── GIVEN DATA
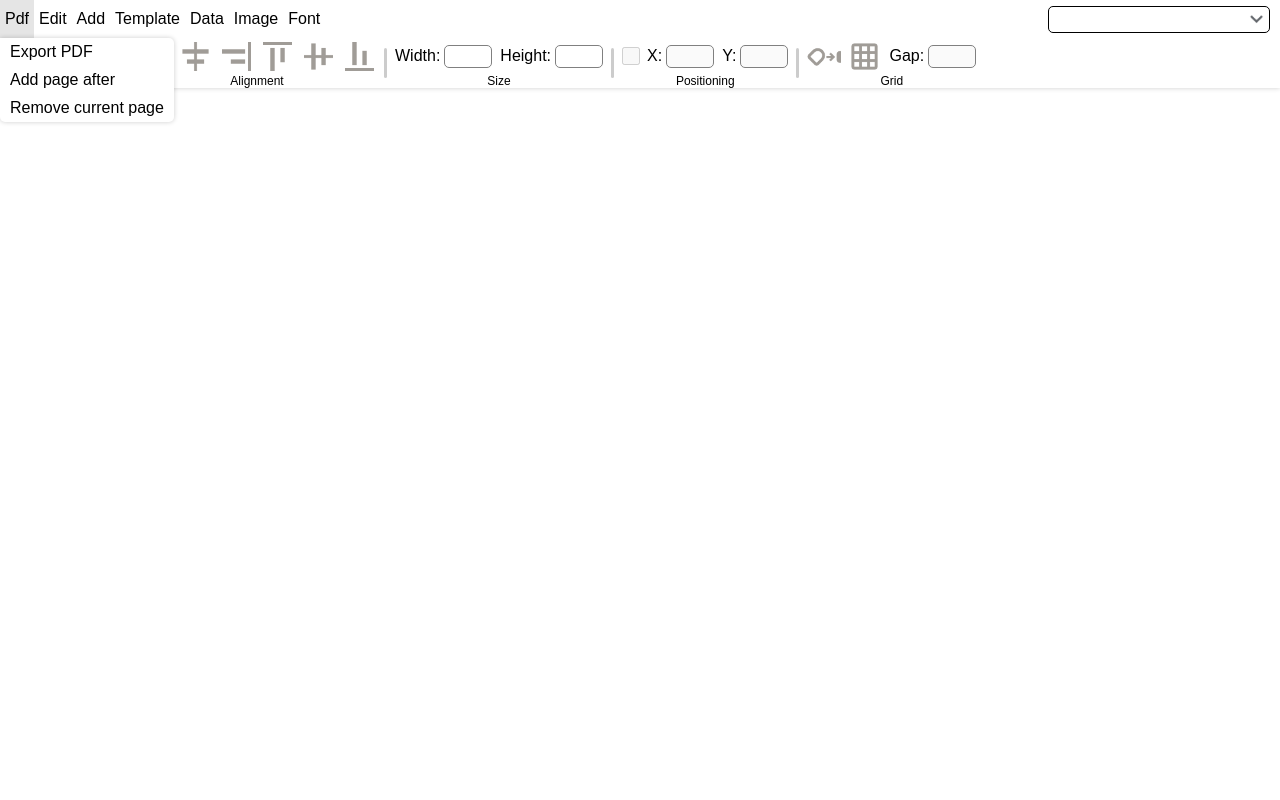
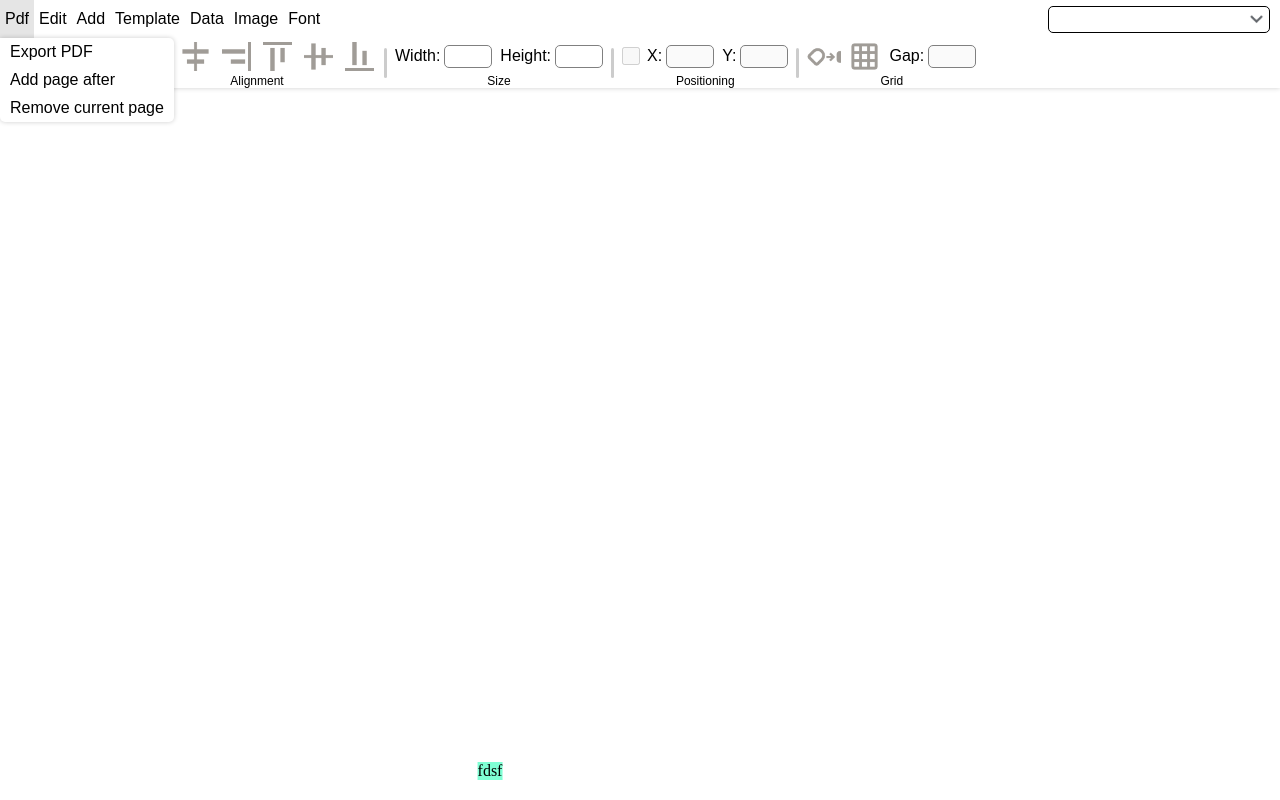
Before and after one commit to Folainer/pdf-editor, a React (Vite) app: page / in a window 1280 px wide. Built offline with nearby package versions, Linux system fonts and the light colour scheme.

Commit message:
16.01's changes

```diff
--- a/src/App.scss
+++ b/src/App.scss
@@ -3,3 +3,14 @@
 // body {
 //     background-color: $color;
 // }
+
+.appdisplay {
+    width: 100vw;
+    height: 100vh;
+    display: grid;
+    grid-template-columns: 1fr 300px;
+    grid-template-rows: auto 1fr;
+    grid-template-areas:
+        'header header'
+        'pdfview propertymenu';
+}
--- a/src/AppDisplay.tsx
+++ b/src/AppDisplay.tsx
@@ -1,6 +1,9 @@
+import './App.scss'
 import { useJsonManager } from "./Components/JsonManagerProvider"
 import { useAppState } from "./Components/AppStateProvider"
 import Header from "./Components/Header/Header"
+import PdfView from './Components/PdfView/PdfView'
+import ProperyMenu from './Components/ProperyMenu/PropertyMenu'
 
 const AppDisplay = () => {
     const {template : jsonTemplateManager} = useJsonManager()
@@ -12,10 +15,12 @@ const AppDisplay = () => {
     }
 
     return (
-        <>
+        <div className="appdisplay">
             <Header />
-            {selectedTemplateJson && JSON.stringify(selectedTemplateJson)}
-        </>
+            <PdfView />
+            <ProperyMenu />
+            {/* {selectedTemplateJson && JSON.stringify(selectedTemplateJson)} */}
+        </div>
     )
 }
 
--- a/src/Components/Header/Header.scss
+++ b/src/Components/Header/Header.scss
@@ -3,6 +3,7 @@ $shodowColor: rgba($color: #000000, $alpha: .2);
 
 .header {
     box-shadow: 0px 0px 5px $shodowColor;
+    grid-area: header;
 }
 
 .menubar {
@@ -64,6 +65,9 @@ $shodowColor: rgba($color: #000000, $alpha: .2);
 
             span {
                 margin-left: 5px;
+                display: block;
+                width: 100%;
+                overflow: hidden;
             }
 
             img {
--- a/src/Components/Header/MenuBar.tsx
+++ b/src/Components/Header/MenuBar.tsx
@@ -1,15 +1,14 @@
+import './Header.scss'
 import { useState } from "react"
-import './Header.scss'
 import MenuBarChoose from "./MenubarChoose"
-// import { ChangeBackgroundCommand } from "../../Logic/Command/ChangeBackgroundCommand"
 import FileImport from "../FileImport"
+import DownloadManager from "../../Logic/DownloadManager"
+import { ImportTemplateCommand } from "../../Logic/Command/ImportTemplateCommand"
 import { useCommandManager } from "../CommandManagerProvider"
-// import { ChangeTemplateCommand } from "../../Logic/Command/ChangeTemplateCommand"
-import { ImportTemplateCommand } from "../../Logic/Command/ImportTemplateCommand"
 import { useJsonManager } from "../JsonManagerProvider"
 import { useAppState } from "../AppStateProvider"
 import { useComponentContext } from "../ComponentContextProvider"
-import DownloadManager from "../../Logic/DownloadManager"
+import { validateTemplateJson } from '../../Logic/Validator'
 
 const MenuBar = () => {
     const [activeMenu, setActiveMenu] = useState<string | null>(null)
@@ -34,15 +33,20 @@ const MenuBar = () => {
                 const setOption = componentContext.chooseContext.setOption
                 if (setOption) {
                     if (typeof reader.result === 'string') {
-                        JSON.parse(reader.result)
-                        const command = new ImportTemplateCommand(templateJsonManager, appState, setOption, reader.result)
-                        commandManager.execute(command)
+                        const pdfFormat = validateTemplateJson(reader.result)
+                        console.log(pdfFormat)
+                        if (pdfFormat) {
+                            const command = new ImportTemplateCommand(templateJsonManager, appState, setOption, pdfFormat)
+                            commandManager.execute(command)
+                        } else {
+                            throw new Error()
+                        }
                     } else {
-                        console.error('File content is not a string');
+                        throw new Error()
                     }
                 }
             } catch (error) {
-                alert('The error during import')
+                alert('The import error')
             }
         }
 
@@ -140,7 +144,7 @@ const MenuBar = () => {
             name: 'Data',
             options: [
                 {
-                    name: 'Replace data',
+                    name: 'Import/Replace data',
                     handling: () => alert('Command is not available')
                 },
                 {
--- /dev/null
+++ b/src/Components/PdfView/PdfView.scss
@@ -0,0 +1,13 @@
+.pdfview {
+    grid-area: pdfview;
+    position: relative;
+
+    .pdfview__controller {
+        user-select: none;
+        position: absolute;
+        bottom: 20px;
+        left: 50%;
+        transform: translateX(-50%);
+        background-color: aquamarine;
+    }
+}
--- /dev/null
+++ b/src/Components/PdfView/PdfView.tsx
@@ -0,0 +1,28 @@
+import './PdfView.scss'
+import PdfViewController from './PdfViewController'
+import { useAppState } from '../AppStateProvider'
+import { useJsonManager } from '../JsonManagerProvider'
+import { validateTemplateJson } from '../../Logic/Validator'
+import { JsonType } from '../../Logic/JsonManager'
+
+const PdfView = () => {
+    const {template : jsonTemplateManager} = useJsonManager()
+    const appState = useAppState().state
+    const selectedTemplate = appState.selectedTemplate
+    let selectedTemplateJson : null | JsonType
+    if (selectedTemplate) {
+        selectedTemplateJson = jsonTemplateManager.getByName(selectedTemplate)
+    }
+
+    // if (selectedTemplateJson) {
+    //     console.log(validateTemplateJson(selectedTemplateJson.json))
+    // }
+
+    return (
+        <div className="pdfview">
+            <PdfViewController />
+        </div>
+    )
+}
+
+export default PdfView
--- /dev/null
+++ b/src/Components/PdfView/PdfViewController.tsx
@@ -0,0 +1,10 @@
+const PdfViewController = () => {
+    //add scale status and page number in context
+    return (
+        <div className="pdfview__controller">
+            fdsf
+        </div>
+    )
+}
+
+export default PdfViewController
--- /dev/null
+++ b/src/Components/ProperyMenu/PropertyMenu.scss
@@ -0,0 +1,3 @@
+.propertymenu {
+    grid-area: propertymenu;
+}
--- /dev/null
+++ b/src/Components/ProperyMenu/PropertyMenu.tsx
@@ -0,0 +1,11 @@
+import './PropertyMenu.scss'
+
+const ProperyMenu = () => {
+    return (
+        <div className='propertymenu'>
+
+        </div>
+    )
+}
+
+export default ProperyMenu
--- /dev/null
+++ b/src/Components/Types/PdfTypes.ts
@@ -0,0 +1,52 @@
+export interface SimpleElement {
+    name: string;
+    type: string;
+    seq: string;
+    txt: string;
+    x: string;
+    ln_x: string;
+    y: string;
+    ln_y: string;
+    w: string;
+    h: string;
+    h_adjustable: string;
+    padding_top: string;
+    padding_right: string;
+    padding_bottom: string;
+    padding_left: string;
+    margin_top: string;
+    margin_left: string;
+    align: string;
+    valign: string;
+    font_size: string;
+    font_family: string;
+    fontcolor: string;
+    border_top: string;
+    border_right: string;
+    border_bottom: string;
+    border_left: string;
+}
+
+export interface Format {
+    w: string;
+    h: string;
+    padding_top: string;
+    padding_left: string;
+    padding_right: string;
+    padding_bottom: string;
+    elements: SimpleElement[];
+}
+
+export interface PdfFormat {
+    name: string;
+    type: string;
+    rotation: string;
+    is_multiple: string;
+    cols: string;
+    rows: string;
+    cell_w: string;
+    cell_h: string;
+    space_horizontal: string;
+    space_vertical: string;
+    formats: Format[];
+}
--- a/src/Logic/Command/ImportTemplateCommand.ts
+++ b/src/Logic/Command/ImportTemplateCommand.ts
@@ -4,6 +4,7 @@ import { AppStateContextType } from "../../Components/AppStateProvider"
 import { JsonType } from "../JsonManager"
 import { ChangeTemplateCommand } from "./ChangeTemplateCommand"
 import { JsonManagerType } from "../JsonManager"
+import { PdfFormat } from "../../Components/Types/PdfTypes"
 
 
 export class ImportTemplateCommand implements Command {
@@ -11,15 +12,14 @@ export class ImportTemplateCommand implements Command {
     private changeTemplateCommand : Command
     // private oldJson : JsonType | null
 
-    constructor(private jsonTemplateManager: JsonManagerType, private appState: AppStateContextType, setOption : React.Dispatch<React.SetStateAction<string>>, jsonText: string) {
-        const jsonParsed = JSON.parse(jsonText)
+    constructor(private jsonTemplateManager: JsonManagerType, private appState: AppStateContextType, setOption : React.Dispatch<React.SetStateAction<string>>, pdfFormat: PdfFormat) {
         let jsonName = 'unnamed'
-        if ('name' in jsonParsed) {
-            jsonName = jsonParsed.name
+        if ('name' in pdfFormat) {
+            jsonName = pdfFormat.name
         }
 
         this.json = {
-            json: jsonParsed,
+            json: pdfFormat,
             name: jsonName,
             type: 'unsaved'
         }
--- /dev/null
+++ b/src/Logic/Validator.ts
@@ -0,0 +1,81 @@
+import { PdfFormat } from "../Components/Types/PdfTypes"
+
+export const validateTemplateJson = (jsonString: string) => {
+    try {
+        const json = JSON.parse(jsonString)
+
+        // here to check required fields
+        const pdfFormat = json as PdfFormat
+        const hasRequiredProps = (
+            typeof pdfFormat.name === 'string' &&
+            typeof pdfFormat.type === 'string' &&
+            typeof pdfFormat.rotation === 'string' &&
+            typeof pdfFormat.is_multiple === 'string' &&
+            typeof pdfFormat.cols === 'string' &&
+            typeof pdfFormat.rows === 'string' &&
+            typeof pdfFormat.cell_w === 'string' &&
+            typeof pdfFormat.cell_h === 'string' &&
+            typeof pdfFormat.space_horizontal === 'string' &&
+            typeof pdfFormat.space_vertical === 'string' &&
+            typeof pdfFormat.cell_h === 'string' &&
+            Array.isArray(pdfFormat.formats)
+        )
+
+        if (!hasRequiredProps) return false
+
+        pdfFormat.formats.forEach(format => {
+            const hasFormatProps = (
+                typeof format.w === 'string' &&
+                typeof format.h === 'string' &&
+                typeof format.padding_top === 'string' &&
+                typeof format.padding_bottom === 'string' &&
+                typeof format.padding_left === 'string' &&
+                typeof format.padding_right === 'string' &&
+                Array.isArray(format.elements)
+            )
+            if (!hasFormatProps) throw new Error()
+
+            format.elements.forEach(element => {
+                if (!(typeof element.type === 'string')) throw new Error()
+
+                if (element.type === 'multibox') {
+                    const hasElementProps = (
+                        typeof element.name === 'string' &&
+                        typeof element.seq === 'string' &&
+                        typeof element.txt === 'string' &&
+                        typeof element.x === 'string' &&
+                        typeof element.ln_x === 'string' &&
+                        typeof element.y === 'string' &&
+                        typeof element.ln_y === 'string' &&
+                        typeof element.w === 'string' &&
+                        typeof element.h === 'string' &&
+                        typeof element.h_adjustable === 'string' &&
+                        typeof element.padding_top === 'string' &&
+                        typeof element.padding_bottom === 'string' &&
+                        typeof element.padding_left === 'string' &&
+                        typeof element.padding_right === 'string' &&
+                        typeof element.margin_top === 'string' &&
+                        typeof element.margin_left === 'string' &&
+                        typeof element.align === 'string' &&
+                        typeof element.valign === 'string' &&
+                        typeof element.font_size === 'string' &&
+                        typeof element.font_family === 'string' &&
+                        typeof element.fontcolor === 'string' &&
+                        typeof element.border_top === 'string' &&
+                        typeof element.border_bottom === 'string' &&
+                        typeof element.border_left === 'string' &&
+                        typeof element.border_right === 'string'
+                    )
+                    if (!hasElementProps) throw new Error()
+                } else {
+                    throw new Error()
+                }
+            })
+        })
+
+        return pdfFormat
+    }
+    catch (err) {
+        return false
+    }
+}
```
────
── GIVEN DATA
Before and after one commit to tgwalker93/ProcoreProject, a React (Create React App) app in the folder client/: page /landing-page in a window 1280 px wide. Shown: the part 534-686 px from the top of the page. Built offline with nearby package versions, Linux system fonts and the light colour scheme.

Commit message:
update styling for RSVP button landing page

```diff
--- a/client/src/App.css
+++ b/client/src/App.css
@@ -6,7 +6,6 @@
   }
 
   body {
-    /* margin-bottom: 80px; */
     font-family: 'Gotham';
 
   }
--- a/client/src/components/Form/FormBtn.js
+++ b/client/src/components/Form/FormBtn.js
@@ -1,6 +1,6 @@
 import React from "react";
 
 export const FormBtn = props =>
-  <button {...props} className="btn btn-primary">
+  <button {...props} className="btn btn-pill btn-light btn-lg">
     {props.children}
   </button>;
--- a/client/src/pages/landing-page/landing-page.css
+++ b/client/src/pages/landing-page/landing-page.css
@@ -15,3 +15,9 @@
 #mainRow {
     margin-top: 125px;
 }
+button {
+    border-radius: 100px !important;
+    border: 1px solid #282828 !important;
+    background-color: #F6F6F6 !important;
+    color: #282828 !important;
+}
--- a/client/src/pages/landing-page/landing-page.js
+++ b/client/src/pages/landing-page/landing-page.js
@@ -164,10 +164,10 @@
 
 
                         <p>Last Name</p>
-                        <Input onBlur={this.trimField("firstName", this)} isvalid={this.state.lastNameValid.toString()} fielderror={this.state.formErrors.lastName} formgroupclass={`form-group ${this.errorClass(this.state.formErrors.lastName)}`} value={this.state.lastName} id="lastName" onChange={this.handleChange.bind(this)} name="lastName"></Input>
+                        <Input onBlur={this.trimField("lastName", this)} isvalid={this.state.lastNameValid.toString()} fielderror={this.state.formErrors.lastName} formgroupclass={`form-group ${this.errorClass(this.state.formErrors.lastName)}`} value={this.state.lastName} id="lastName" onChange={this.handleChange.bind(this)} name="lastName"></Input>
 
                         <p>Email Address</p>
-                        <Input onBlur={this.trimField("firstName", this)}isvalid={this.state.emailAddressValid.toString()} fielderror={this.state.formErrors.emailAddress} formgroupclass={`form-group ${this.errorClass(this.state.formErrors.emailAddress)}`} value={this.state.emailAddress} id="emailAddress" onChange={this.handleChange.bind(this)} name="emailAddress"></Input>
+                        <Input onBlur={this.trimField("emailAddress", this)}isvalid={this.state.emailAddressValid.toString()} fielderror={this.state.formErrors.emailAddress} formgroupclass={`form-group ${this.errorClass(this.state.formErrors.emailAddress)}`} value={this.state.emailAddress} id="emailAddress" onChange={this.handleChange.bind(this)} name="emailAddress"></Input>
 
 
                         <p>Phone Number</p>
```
────
* ACTIVITY: How many of the lines above include the string "export"? Reply with the number by itself.

* RESULT OF THIS TASK: 10